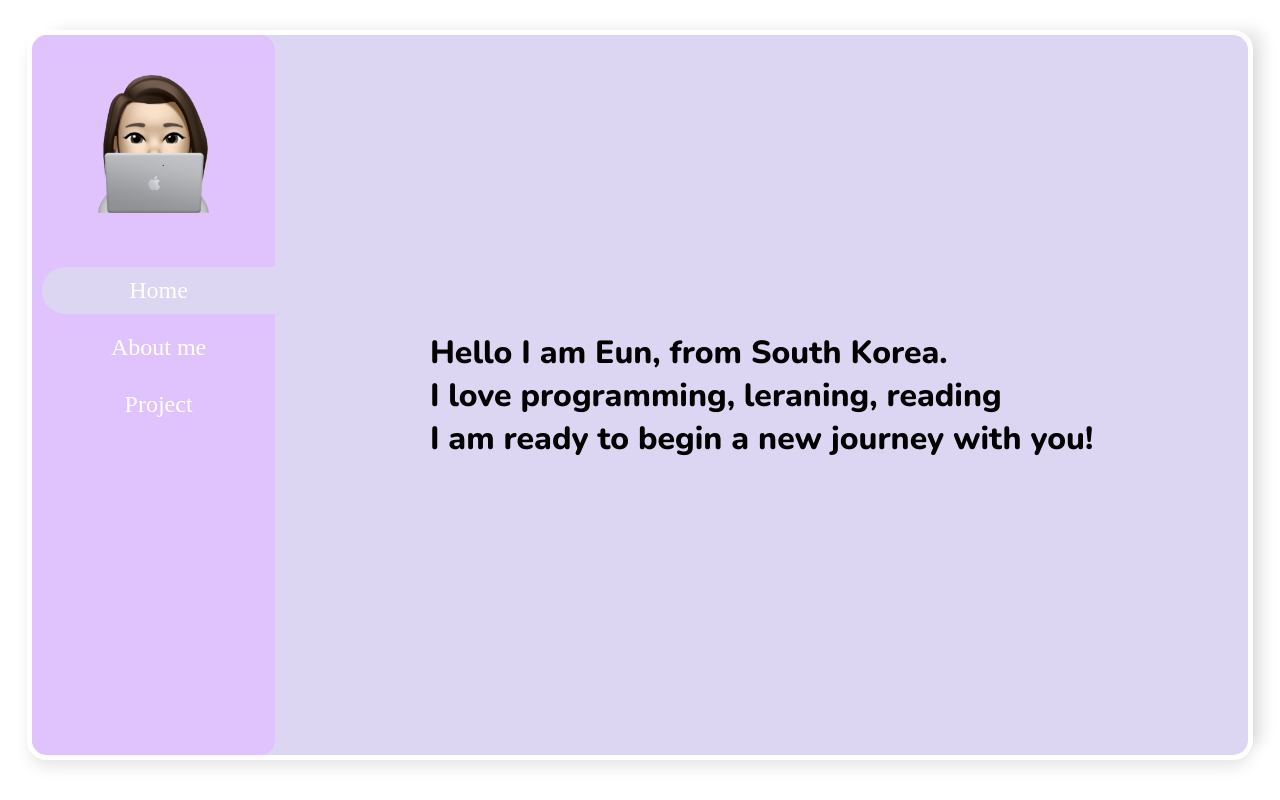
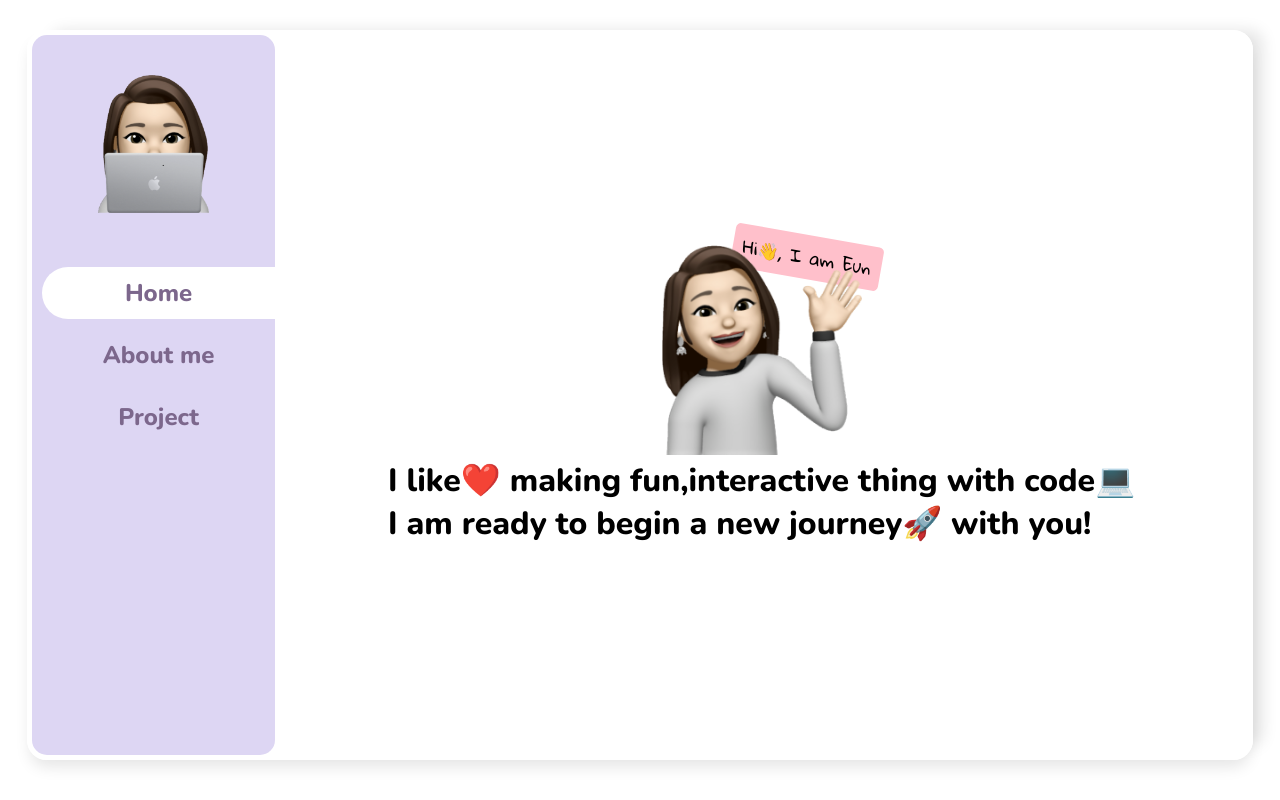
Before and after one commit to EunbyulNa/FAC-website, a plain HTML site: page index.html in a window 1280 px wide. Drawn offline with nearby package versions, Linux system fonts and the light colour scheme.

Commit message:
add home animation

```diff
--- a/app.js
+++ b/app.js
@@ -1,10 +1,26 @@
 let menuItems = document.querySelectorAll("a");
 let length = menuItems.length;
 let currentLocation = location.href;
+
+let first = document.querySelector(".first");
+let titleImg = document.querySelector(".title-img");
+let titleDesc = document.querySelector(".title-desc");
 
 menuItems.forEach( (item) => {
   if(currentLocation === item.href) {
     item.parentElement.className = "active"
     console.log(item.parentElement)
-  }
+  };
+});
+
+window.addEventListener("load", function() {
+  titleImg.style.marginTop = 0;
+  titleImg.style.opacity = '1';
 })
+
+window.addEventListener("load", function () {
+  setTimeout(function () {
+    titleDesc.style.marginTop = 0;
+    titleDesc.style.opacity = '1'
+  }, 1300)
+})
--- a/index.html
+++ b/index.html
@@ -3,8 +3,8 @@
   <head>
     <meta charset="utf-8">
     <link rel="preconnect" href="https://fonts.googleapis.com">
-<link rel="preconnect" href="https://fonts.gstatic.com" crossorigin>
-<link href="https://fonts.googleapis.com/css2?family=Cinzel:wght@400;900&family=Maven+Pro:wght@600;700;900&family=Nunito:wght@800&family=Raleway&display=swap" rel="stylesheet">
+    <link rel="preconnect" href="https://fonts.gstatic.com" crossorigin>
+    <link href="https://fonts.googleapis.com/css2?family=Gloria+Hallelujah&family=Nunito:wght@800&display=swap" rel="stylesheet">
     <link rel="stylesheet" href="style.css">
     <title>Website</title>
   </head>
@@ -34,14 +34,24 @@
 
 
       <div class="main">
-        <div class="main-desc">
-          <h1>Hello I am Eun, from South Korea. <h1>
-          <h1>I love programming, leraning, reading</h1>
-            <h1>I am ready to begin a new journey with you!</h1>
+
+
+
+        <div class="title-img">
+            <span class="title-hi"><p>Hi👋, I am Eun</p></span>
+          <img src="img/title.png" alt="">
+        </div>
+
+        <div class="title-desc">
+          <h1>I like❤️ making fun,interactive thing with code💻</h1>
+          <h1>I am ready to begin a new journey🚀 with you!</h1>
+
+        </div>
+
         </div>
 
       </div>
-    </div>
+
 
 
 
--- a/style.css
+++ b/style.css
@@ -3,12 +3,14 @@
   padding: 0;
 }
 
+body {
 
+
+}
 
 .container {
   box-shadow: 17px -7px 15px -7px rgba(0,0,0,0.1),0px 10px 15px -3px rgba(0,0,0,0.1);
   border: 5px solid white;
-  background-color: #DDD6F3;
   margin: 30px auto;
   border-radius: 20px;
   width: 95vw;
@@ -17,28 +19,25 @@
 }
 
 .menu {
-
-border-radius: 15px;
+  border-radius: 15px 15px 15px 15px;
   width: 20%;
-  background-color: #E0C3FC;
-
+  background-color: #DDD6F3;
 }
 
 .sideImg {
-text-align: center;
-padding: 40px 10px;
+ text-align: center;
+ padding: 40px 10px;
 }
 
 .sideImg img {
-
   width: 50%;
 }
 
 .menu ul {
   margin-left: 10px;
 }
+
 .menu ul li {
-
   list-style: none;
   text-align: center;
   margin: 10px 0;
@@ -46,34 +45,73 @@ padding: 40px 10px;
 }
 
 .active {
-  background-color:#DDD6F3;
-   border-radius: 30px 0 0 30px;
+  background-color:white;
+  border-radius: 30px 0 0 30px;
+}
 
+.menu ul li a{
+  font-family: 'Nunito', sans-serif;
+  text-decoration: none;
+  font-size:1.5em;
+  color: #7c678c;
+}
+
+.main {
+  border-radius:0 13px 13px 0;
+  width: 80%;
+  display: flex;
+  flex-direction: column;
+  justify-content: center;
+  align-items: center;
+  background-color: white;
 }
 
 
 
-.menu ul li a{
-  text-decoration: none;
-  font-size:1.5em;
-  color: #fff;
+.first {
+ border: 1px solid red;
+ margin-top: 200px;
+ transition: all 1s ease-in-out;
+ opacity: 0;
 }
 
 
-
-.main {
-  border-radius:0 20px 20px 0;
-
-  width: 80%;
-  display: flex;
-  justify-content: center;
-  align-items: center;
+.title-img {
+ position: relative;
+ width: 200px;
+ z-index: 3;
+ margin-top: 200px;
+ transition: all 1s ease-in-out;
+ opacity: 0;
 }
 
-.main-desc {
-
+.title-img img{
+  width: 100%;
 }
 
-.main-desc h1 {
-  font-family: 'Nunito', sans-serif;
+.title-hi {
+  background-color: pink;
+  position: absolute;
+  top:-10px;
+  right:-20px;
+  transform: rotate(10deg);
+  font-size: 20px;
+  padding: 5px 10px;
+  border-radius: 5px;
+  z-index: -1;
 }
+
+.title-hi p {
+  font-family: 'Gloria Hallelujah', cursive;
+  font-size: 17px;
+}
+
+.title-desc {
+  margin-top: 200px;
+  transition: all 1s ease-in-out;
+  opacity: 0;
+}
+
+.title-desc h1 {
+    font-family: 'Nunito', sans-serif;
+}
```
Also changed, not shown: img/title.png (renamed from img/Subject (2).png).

EXERCISE
From the first line to the last, return the material above exactly, apart from the pictures.

RESULT
Before and after one commit to EunbyulNa/FAC-website, a plain HTML site: page index.html in a window 1280 px wide. Drawn offline with nearby package versions, Linux system fonts and the light colour scheme.

Commit message:
add home animation

```diff
--- a/app.js
+++ b/app.js
@@ -1,10 +1,26 @@
 let menuItems = document.querySelectorAll("a");
 let length = menuItems.length;
 let currentLocation = location.href;
+
+let first = document.querySelector(".first");
+let titleImg = document.querySelector(".title-img");
+let titleDesc = document.querySelector(".title-desc");
 
 menuItems.forEach( (item) => {
   if(currentLocation === item.href) {
     item.parentElement.className = "active"
     console.log(item.parentElement)
-  }
+  };
+});
+
+window.addEventListener("load", function() {
+  titleImg.style.marginTop = 0;
+  titleImg.style.opacity = '1';
 })
+
+window.addEventListener("load", function () {
+  setTimeout(function () {
+    titleDesc.style.marginTop = 0;
+    titleDesc.style.opacity = '1'
+  }, 1300)
+})
--- a/index.html
+++ b/index.html
@@ -3,8 +3,8 @@
   <head>
     <meta charset="utf-8">
     <link rel="preconnect" href="https://fonts.googleapis.com">
-<link rel="preconnect" href="https://fonts.gstatic.com" crossorigin>
-<link href="https://fonts.googleapis.com/css2?family=Cinzel:wght@400;900&family=Maven+Pro:wght@600;700;900&family=Nunito:wght@800&family=Raleway&display=swap" rel="stylesheet">
+    <link rel="preconnect" href="https://fonts.gstatic.com" crossorigin>
+    <link href="https://fonts.googleapis.com/css2?family=Gloria+Hallelujah&family=Nunito:wght@800&display=swap" rel="stylesheet">
     <link rel="stylesheet" href="style.css">
     <title>Website</title>
   </head>
@@ -34,14 +34,24 @@
 
 
       <div class="main">
-        <div class="main-desc">
-          <h1>Hello I am Eun, from South Korea. <h1>
-          <h1>I love programming, leraning, reading</h1>
-            <h1>I am ready to begin a new journey with you!</h1>
+
+
+
+        <div class="title-img">
+            <span class="title-hi"><p>Hi👋, I am Eun</p></span>
+          <img src="img/title.png" alt="">
+        </div>
+
+        <div class="title-desc">
+          <h1>I like❤️ making fun,interactive thing with code💻</h1>
+          <h1>I am ready to begin a new journey🚀 with you!</h1>
+
+        </div>
+
         </div>
 
       </div>
-    </div>
+
 
 
 
--- a/style.css
+++ b/style.css
@@ -3,12 +3,14 @@
   padding: 0;
 }
 
+body {
 
+
+}
 
 .container {
   box-shadow: 17px -7px 15px -7px rgba(0,0,0,0.1),0px 10px 15px -3px rgba(0,0,0,0.1);
   border: 5px solid white;
-  background-color: #DDD6F3;
   margin: 30px auto;
   border-radius: 20px;
   width: 95vw;
@@ -17,28 +19,25 @@
 }
 
 .menu {
-
-border-radius: 15px;
+  border-radius: 15px 15px 15px 15px;
   width: 20%;
-  background-color: #E0C3FC;
-
+  background-color: #DDD6F3;
 }
 
 .sideImg {
-text-align: center;
-padding: 40px 10px;
+ text-align: center;
+ padding: 40px 10px;
 }
 
 .sideImg img {
-
   width: 50%;
 }
 
 .menu ul {
   margin-left: 10px;
 }
+
 .menu ul li {
-
   list-style: none;
   text-align: center;
   margin: 10px 0;
@@ -46,34 +45,73 @@ padding: 40px 10px;
 }
 
 .active {
-  background-color:#DDD6F3;
-   border-radius: 30px 0 0 30px;
+  background-color:white;
+  border-radius: 30px 0 0 30px;
+}
 
+.menu ul li a{
+  font-family: 'Nunito', sans-serif;
+  text-decoration: none;
+  font-size:1.5em;
+  color: #7c678c;
+}
+
+.main {
+  border-radius:0 13px 13px 0;
+  width: 80%;
+  display: flex;
+  flex-direction: column;
+  justify-content: center;
+  align-items: center;
+  background-color: white;
 }
 
 
 
-.menu ul li a{
-  text-decoration: none;
-  font-size:1.5em;
-  color: #fff;
+.first {
+ border: 1px solid red;
+ margin-top: 200px;
+ transition: all 1s ease-in-out;
+ opacity: 0;
 }
 
 
-
-.main {
-  border-radius:0 20px 20px 0;
-
-  width: 80%;
-  display: flex;
-  justify-content: center;
-  align-items: center;
+.title-img {
+ position: relative;
+ width: 200px;
+ z-index: 3;
+ margin-top: 200px;
+ transition: all 1s ease-in-out;
+ opacity: 0;
 }
 
-.main-desc {
-
+.title-img img{
+  width: 100%;
 }
 
-.main-desc h1 {
-  font-family: 'Nunito', sans-serif;
+.title-hi {
+  background-color: pink;
+  position: absolute;
+  top:-10px;
+  right:-20px;
+  transform: rotate(10deg);
+  font-size: 20px;
+  padding: 5px 10px;
+  border-radius: 5px;
+  z-index: -1;
 }
+
+.title-hi p {
+  font-family: 'Gloria Hallelujah', cursive;
+  font-size: 17px;
+}
+
+.title-desc {
+  margin-top: 200px;
+  transition: all 1s ease-in-out;
+  opacity: 0;
+}
+
+.title-desc h1 {
+    font-family: 'Nunito', sans-serif;
+}
```
Also changed, not shown: img/title.png (renamed from img/Subject (2).png).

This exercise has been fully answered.